Torah: Bo – Why did Pharaoh hold on to the slaves for so long? For that matter, why did it take a war to free the slaves in the United States?
With the opening several month’s ago in D.C. of the African-American museum, I learned much about our nation’s history of slavery. Eli Whitney’s cotton gin of the early 19th century reduced the labor of removing seeds, which only increased the demand for slaves to grow and pick the cotton. By 1860 approximately one in three Southerners was a slave. Cotton was a major engine of the American economy. On the cusp of the Civil War, America produced two-thirds of the world’s cotton, our largest export that also supplied the needed material for the cloth factories of the north. Yes, treating people as objects for purchase was morally problematic, but much is overlooked or even distorted when personal benefit is at play. In the repeated words of the Torah, “A bribe blinds the eyes of the wise” (Deuteronomy 16:19; Exodus 23:8).
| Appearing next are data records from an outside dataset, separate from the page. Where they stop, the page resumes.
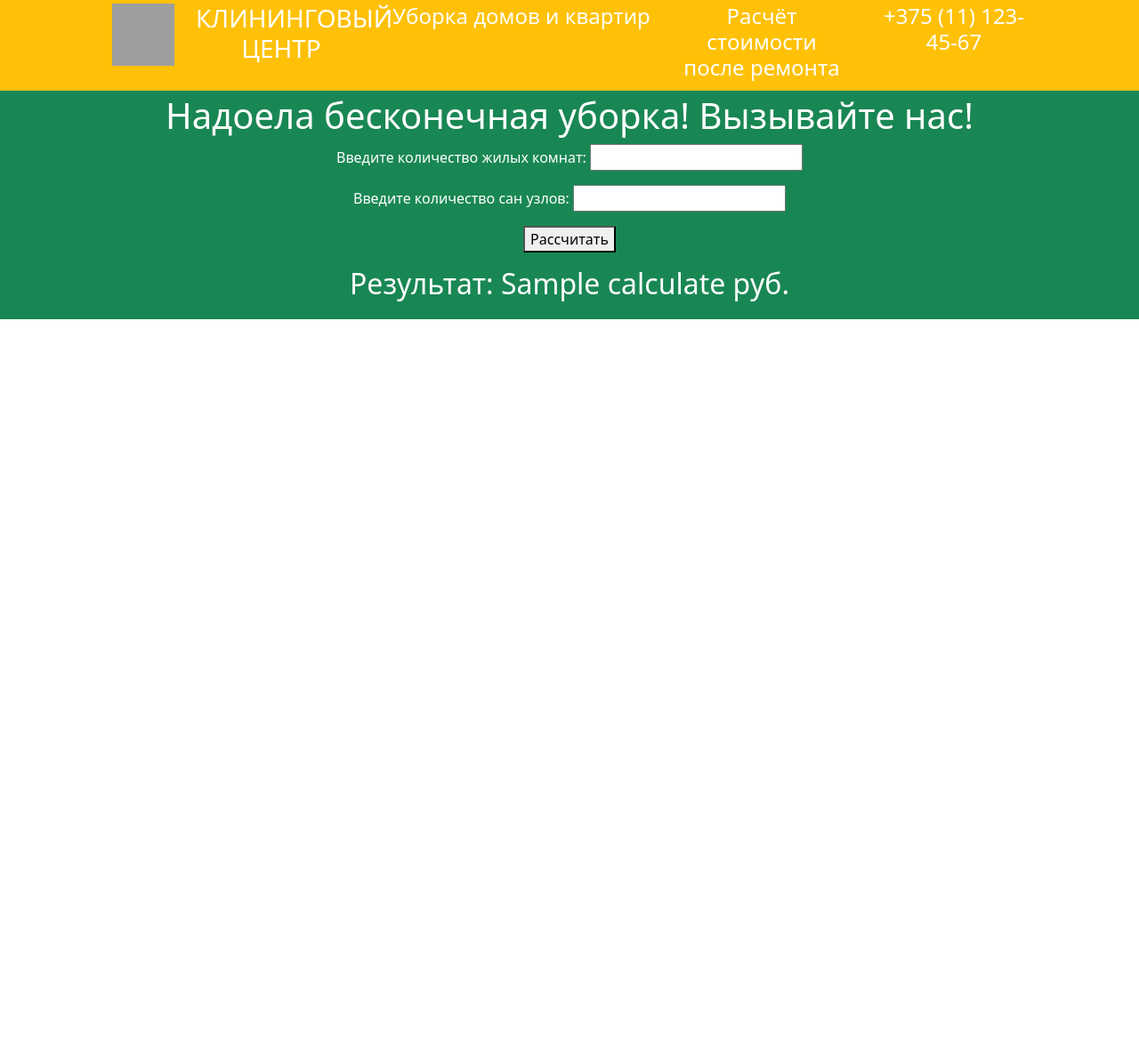
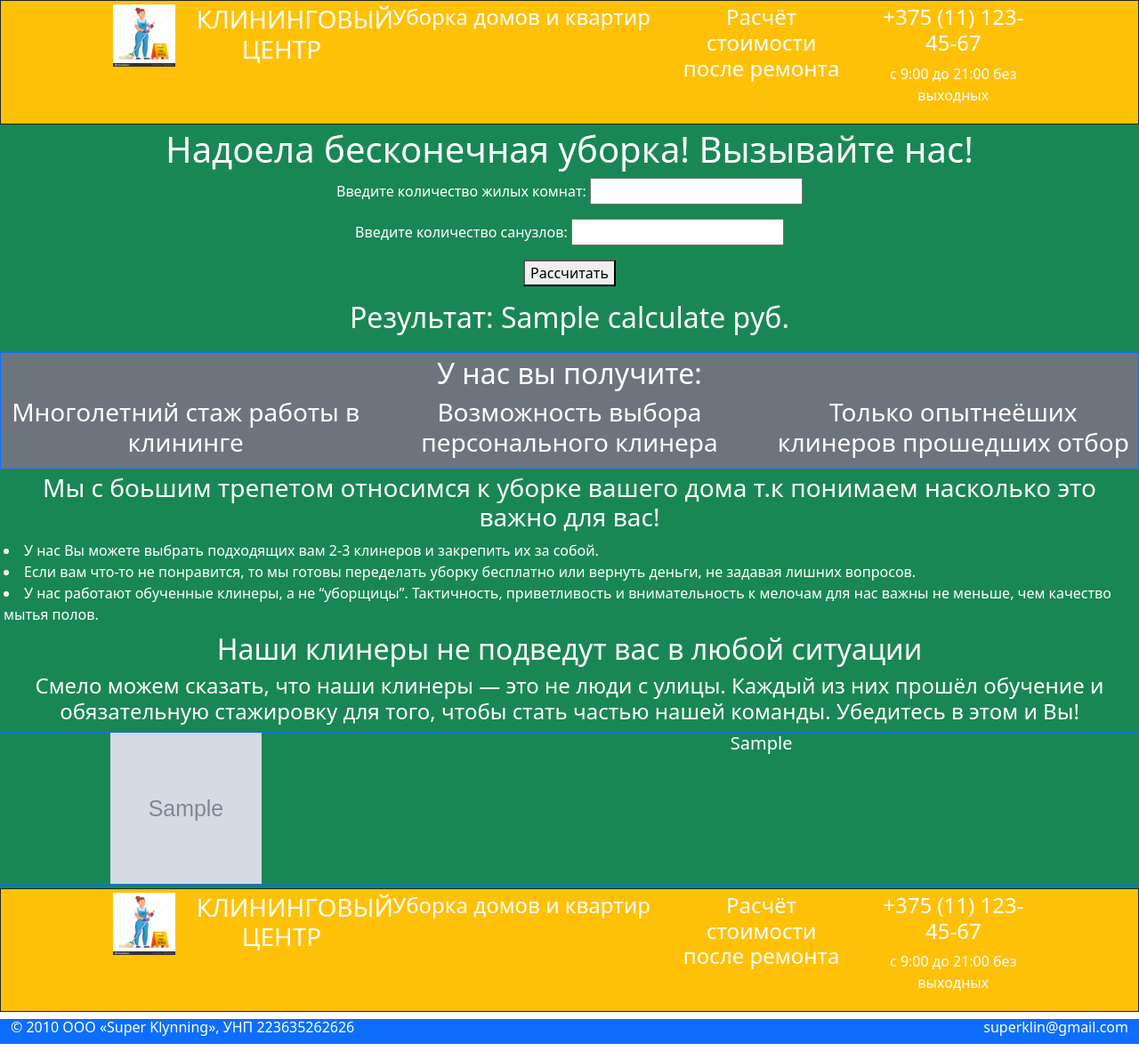
Before and after one commit to YanushkevicSlava/cleanny_app, a Django app: template cleanny/service/templates/service/index.html in a window 1280 px wide. Shown: the whole page at 89% size. Before the commit the page ends 359 px from the top, so only its background shows below. Run offline with Django 4.2, Linux system fonts and the light colour scheme; tables that the repository leaves empty hold one stand-in row (values such as "Sample post"); the template is opened without the code that fills it: values that come from a table or form of the project are taken from there, most other values are stand-ins (such as "Sample title", 1, 10 or a date in 2020); grey boxes marked "Sample" are stand-in pictures; some libraries are stand-ins or nearby versions; grey boxes are pictures that could not be loaded.

Commit message:
add worker info

```diff
--- a/cleanny/cleanny/urls.py
+++ b/cleanny/cleanny/urls.py
@@ -16,8 +16,14 @@ Including another URLconf
 """
 from django.contrib import admin
 from django.urls import path, include
+from django.conf import settings
+from django.conf.urls.static import static
 
 urlpatterns = [
     path('', include('service.urls')),
     path('admin/', admin.site.urls),
 ]
+
+if settings.DEBUG:
+    urlpatterns += static(settings.MEDIA_URL,
+                          document_root=settings.MEDIA_ROOT)
--- a/cleanny/service/admin.py
+++ b/cleanny/service/admin.py
@@ -5,8 +5,8 @@ from django.utils.html import format_html
 
 @admin.register(Worker)
 class WorkerAdmin(admin.ModelAdmin):
-    list_display = ('last_name', 'first_name', 'email', 'photo', 'show_photo')
-    fields = ['last_name', 'first_name', 'email', 'photo']
+    list_display = ('last_name', 'first_name', 'email', 'photo', 'work_story', 'experience', 'show_photo')
+    fields = ['last_name', 'first_name', 'email', 'work_story', 'experience', 'photo']
     readonly_fields = ["show_photo"]
 
     def show_photo(self, obj):
--- a/cleanny/service/models.py
+++ b/cleanny/service/models.py
@@ -19,6 +19,9 @@ class Worker(models.Model):
     work_story = models.TextField(help_text="Введите историю о заказе",
                                   verbose_name="История о заказе",
                                   blank=True)
+    experience = models.IntegerField(help_text="Введите стаж работы",
+                                     verbose_name="Стаж работы",
+                                     blank=True)
 
 
 class Client(models.Model):
--- /dev/null
+++ b/cleanny/service/templates/service/base.html
@@ -0,0 +1,66 @@
+<html lang="en">
+<head>
+    {% load static %}
+    <meta charset="UTF-8">
+    <meta name="viewport" content="width=device-width, initial-scale=1">
+    <link rel="stylesheet" href="/static/css/bootstrap.min.css">
+    <script defer src="/static/js/bootstrap.bundle.min.js"></script>
+</head>
+<body>
+  <div class="container-fluid p-1 bg-warning text-white text-center border border-dark">
+    <div class="row">
+      <div class="col-2 text-end">
+          <img src="{% static 'images/cleaning-woman.jpg' %}" width="70" height="70">
+      </div>
+      <div class="col-2">
+          <h3>КЛИНИНГОВЫЙ ЦЕНТР</h3>
+      </div>
+      <div class="col-3">
+          <h4>Уборка домов и квартир</h4>
+      </div>
+      <div class="col-2">
+          <h4>Расчёт стоимости после ремонта</h4>
+      </div>
+      <div class="col-2">
+          <h4>+375 (11) 123-45-67</h4>
+          <p>с 9:00 до 21:00 без выходных</p>
+      </div>
+    </div>
+  </div>
+    {% block content %}
+    {% endblock content %}
+  <div class="container-fluid p-1 bg-warning text-white text-center border border-dark">
+    <div class="row">
+      <div class="col-2 text-end">
+          <img src="{% static 'images/cleaning-woman.jpg' %}" width="70" height="70">
+      </div>
+      <div class="col-2">
+          <h3>КЛИНИНГОВЫЙ ЦЕНТР</h3>
+      </div>
+      <div class="col-3">
+          <h4>Уборка домов и квартир</h4>
+      </div>
+      <div class="col-2">
+          <h4>Расчёт стоимости после ремонта</h4>
+      </div>
+      <div class="col-2">
+          <h4>+375 (11) 123-45-67</h4>
+          <p>с 9:00 до 21:00 без выходных</p>
+      </div>
+    </div>
+  </div>
+
+ <div class="container-fluid">
+      <div class="row bg-primary text-center text-white lh-1 my-2">
+          {% block footer %}
+            <div class="col-6 text-start">
+                <h6>© 2010 ООО «Super Klynning», УНП 223635262626</h6>
+            </div>
+            <div class="col-6 text-end">
+                <h6>superklin@gmail.com</h6>
+            </div>
+          {% endblock footer %}
+      </div>
+  </div>
+</body>
+</html>
--- a/cleanny/service/templates/service/index.html
+++ b/cleanny/service/templates/service/index.html
@@ -1,31 +1,5 @@
-<html lang="en">
-<head>
-    {% load static %}
-    <meta charset="UTF-8">
-    <meta name="viewport" content="width=device-width, initial-scale=1">
-    <link rel="stylesheet" href="/static/css/bootstrap.min.css">
-    <script defer src="/static/js/bootstrap.bundle.min.js"></script>
-</head>
-<body>
-  <div class="container-fluid p-1 bg-warning text-white text-center">
-    <div class="row">
-      <div class="col-2 text-end">
-          <img src="{% static 'images/cleaning-woman.jpg' %}" width="70" height="70">
-      </div>
-      <div class="col-2">
-          <h3>КЛИНИНГОВЫЙ ЦЕНТР</h3>
-      </div>
-      <div class="col-3">
-          <h4>Уборка домов и квартир</h4>
-      </div>
-      <div class="col-2">
-          <h4>Расчёт стоимости после ремонта</h4>
-      </div>
-      <div class="col-2">
-          <h4>+375 (11) 123-45-67</h4>
-      </div>
-    </div>
-  </div>
+{% extends "service/base.html" %}
+{% block content %}
       <div class="container-fluid p-1 bg-success text-white text-center">
         <div class="row">
             <div class="col-md-12">
@@ -43,17 +17,57 @@
         <input type="text" name="room" id="room">
         </p>
         <p>
-        <label for="san_room">Введите количество сан узлов:</label>
+        <label for="san_room">Введите количество санузлов:</label>
         <input type="text" name="san_room" id="san_room">
         </p>
             <p><button type="submit">Рассчитать</button></p>
     </form>
                      <p><h2>Результат: {{ calculate }} руб.</h2></p>
-</div>
+    </div>
 
             </div>
             <div class="col-3"></div>
         </div>
       </div>
+    <div class="container-fluid p-1 bg-secondary text-white text-center border border-primary">
+        <h2>У нас вы получите:</h2>
+        <div class="row">
+            <div class="col-md-4">
+                <h3>Многолетний стаж работы в клининге</h3>
+            </div>
+            <div class="col-md-4">
+                <h3>Возможность выбора персонального клинера</h3>
+            </div>
+            <div class="col-md-4">
+                <h3>Только опытнеёших клинеров прошедших отбор</h3>
+            </div>
+        </div>
+    </div>
+    <div class="container-fluid p-1 bg-success text-white text-center">
+        <h3>Мы с боьшим трепетом относимся к уборке вашего дома т.к понимаем насколько это важно для вас! </h3>
+        <div class="row text-start">
+            <li>У нас Вы можете выбрать подходящих вам 2-3 клинеров и закрепить их за собой.</li>
+        </div>
+        <div class="row text-start">
+            <li>Если вам что-то не понравится, то мы готовы переделать уборку бесплатно или вернуть деньги, не задавая лишних вопросов.</li>
+        </div>
+        <div class="row text-start">
+            <li>У нас работают обученные клинеры, а не “уборщицы”. Тактичность, приветливость и внимательность к мелочам для нас важны не меньше, чем качество мытья полов.</li>
+        </div>
+    </div>
+    <div class="container-fluid p-1 bg-success text-white text-center">
+        <div class="row">
+            <h2>Наши клинеры не подведут вас в любой ситуации</h2>
+            <h4>Смело можем сказать, что наши клинеры — это не люди с улицы. Каждый из них прошёл обучение и обязательную стажировку для того, чтобы стать частью нашей команды. Убедитесь в этом и Вы!</h4>
+        </div>
+        <div class="row border border-primary">
+            <div class="col-md-4">
+                <img src="{{ worker.photo.url }}" alt="" width="170" height="170">
+            </div>
+            <div class="col-md-8">
+                <h5>{{ worker.work_story}}</h5>
+            </div>
+        </div>
+    </div>
 </body>
-</html>
+{% endblock %}
--- a/cleanny/service/views.py
+++ b/cleanny/service/views.py
@@ -1,4 +1,5 @@
 from django.shortcuts import render
+from .models import Worker
 
 
 def calculate_cost(request):
@@ -9,7 +10,10 @@ def calculate_cost(request):
         amount_san_rooms = int(request.POST.get('san_room'))
         calculate = cost_room * amount_rooms + cost_san_room * amount_san_rooms
 
+        worker = Worker.objects.get(id=1)
+
         context = {
-            "calculate": calculate
+            "calculate": calculate,
+            "worker": worker
         }
         return render(request, template_name='service/index.html', context=context)
```
Also changed, not shown: cleanny/cleanny/settings.py (+9 -0 lines), cleanny/media/images/12.jpg (added), cleanny/service/migrations/0003_worker_experience.py (added), cleanny/service/migrations/0004_alter_client_photo_alter_worker_photo.py (added), cleanny/service/migrations/0005_alter_client_photo_alter_worker_photo.py (added), cleanny/static/images/cleaning-woman.jpg (added).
The Israelites built the massive cities of Pithom and Ramses. They supplied the labor to work the fields. They allowed Egypt to grow mighty. No wonder that Pharaoh and the Egyptians refused to let go. Immediate economic benefit obscures right and wrong.
Seeing the world through God’s eyes, the Torah teaches, is to see the dignity and equal worth of each person. The Torah emphasizes that our freedom from Egyptian bondage depended on God’s higher light and power: “It was with a mighty hand that the Lord brought us out from Egypt, the house of slavery, when Pharaoh stubbornly refused to let us go” (Exodus 13:14-15).
May we feel God’s power guiding us toward justice despite the obscuring benefits of personal comfort and gain.